### "Fundamental Theorem" of Memory

This isn't particularly deep, but I'd never crisply focussed
on it before: The memory store in a general-purpose
computing system must be an *information amplifier* --
you must be able to get more information back as value
than you present as key.

It is this property which lets one construct complex
datastructures by retrieving from memory both a complete key
for a subsequent fetch, and also some additional information.

In principle, any amount of information in excess of the
key size is sufficient -- even a microbit. In practice, it
is convenient and symmetric if the memory produces two keys
worth of information in response to presentation of a
single key: This gives us the Lisp "cons cell", a simple
datastructure capable of emulating any other datastructure
to within (I think) log(N) efficiency.

The centrality of this "Theorem" is obscured in the
special case of the von Neuman machine by its obsession
with small integers, resulting in main memory being
densely indexed by sequential keys, and hence allowing
us to trivially generate a "next" key, and hence fetch
an unlimited amount of information from a single key,
using the convention of associating consecutive cells
of storage.
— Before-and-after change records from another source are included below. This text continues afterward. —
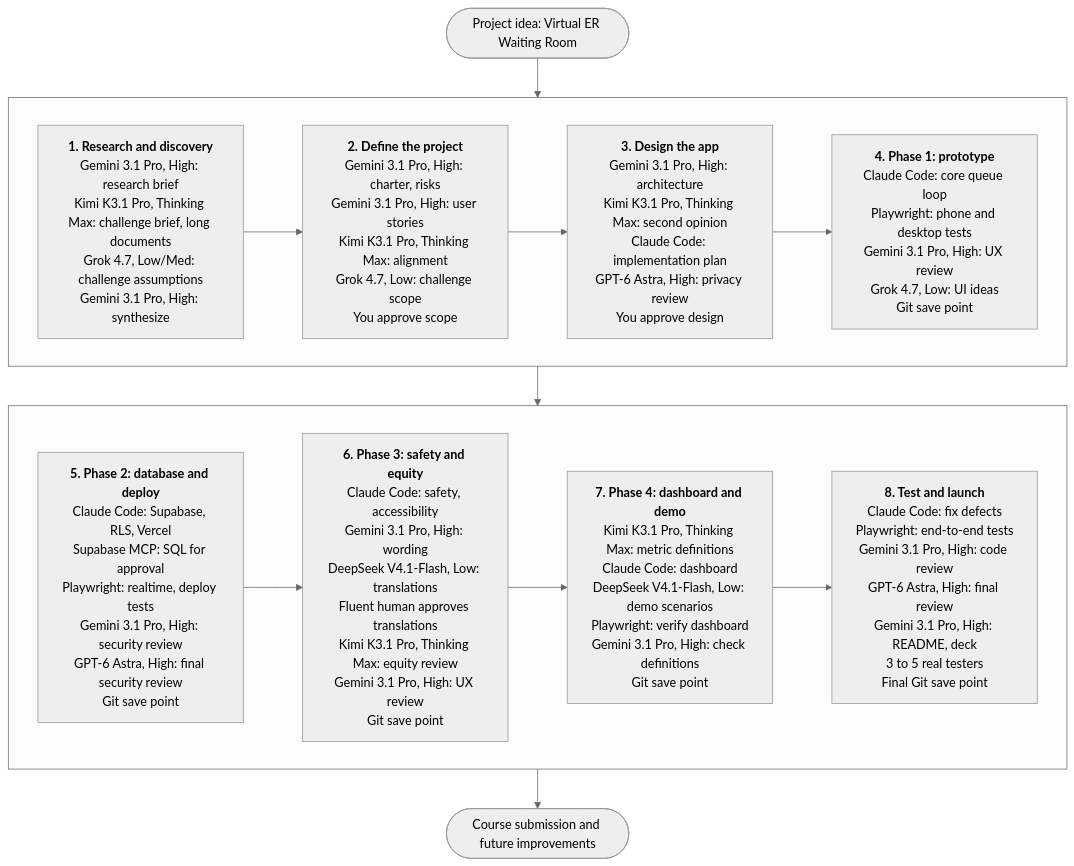
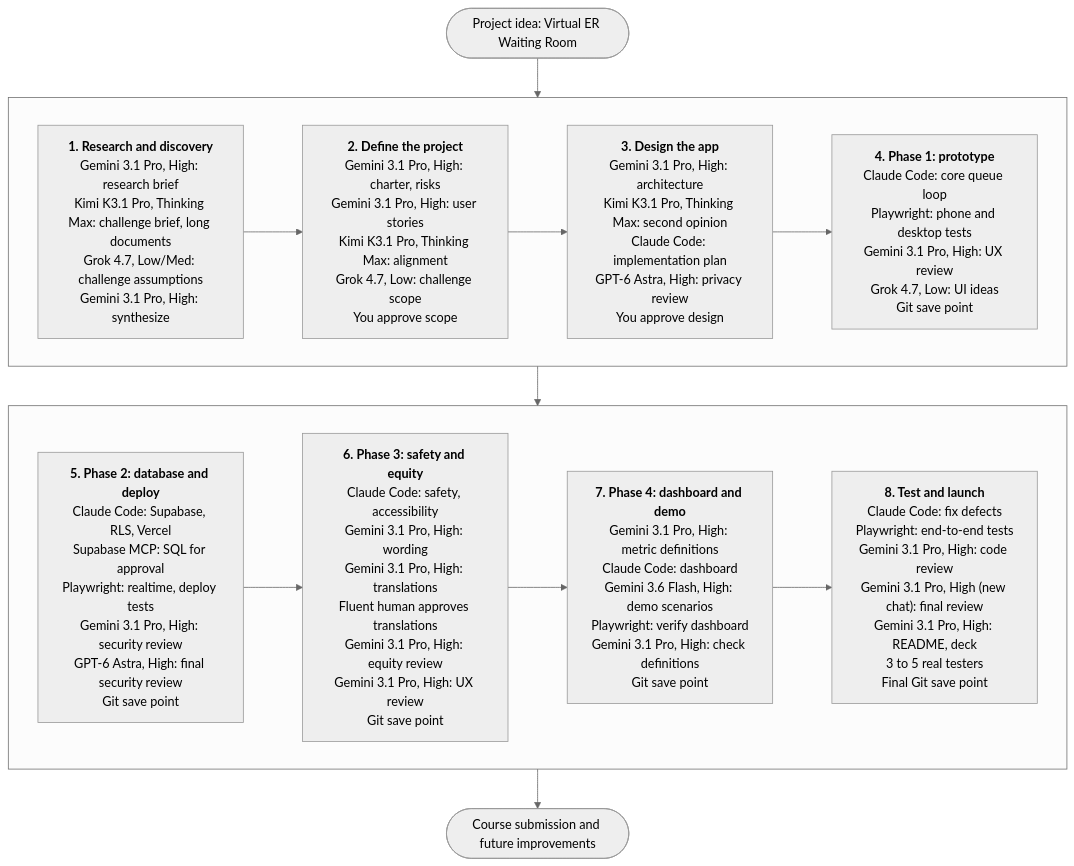
Before and after one commit to mgoldenitz/virtual-er: the diagram in ai_model_workflow_virtual_er.md, drawn with Mermaid (neutral theme). The commit also changed other lines of this file and 6 other files, not shown here.

````diff
--- a/ai_model_workflow_virtual_er.md
+++ b/ai_model_workflow_virtual_er.md
@@ -30,26 +40,26 @@
 ```mermaid
 flowchart TD
     A([Project idea: Virtual ER Waiting Room])
 
     subgraph R1[" "]
         direction LR
         B["<b>1. Research and discovery</b><br>Gemini 3.1 Pro, High: research brief<br>Kimi K3.1 Pro, Thinking Max: challenge brief, long documents<br>Grok 4.7, Low/Med: challenge assumptions<br>Gemini 3.1 Pro, High: synthesize"]
         C["<b>2. Define the project</b><br>Gemini 3.1 Pro, High: charter, risks<br>Gemini 3.1 Pro, High: user stories<br>Kimi K3.1 Pro, Thinking Max: alignment<br>Grok 4.7, Low: challenge scope<br>You approve scope"]
         D["<b>3. Design the app</b><br>Gemini 3.1 Pro, High: architecture<br>Kimi K3.1 Pro, Thinking Max: second opinion<br>Claude Code: implementation plan<br>GPT-6 Astra, High: privacy review<br>You approve design"]
         E["<b>4. Phase 1: prototype</b><br>Claude Code: core queue loop<br>Playwright: phone and desktop tests<br>Gemini 3.1 Pro, High: UX review<br>Grok 4.7, Low: UI ideas<br>Git save point"]
         B --> C --> D --> E
     end
 
     subgraph R2[" "]
         direction LR
         F["<b>5. Phase 2: database and deploy</b><br>Claude Code: Supabase, RLS, Vercel<br>Supabase MCP: SQL for approval<br>Playwright: realtime, deploy tests<br>Gemini 3.1 Pro, High: security review<br>GPT-6 Astra, High: final security review<br>Git save point"]
-        G["<b>6. Phase 3: safety and equity</b><br>Claude Code: safety, accessibility<br>Gemini 3.1 Pro, High: wording<br>DeepSeek V4.1-Flash, Low: translations<br>Fluent human approves translations<br>Kimi K3.1 Pro, Thinking Max: equity review<br>Gemini 3.1 Pro, High: UX review<br>Git save point"]
-        H["<b>7. Phase 4: dashboard and demo</b><br>Kimi K3.1 Pro, Thinking Max: metric definitions<br>Claude Code: dashboard<br>DeepSeek V4.1-Flash, Low: demo scenarios<br>Playwright: verify dashboard<br>Gemini 3.1 Pro, High: check definitions<br>Git save point"]
-        I["<b>8. Test and launch</b><br>Claude Code: fix defects<br>Playwright: end-to-end tests<br>Gemini 3.1 Pro, High: code review<br>GPT-6 Astra, High: final review<br>Gemini 3.1 Pro, High: README, deck<br>3 to 5 real testers<br>Final Git save point"]
+        G["<b>6. Phase 3: safety and equity</b><br>Claude Code: safety, accessibility<br>Gemini 3.1 Pro, High: wording<br>Gemini 3.1 Pro, High: translations<br>Fluent human approves translations<br>Gemini 3.1 Pro, High: equity review<br>Gemini 3.1 Pro, High: UX review<br>Git save point"]
+        H["<b>7. Phase 4: dashboard and demo</b><br>Gemini 3.1 Pro, High: metric definitions<br>Claude Code: dashboard<br>Gemini 3.6 Flash, High: demo scenarios<br>Playwright: verify dashboard<br>Gemini 3.1 Pro, High: check definitions<br>Git save point"]
+        I["<b>8. Test and launch</b><br>Claude Code: fix defects<br>Playwright: end-to-end tests<br>Gemini 3.1 Pro, High: code review<br>Gemini 3.1 Pro, High (new chat): final review<br>Gemini 3.1 Pro, High: README, deck<br>3 to 5 real testers<br>Final Git save point"]
         F --> G --> H --> I
     end
 
     J([Course submission and future improvements])
 
     A --> R1 --> R2 --> J
 ```
````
However, in a more general memory in which keys
are distributed randomly through a large,
structured space, this trick of implicitly
generating a "next" key from the current key may
not be easy, or even possible.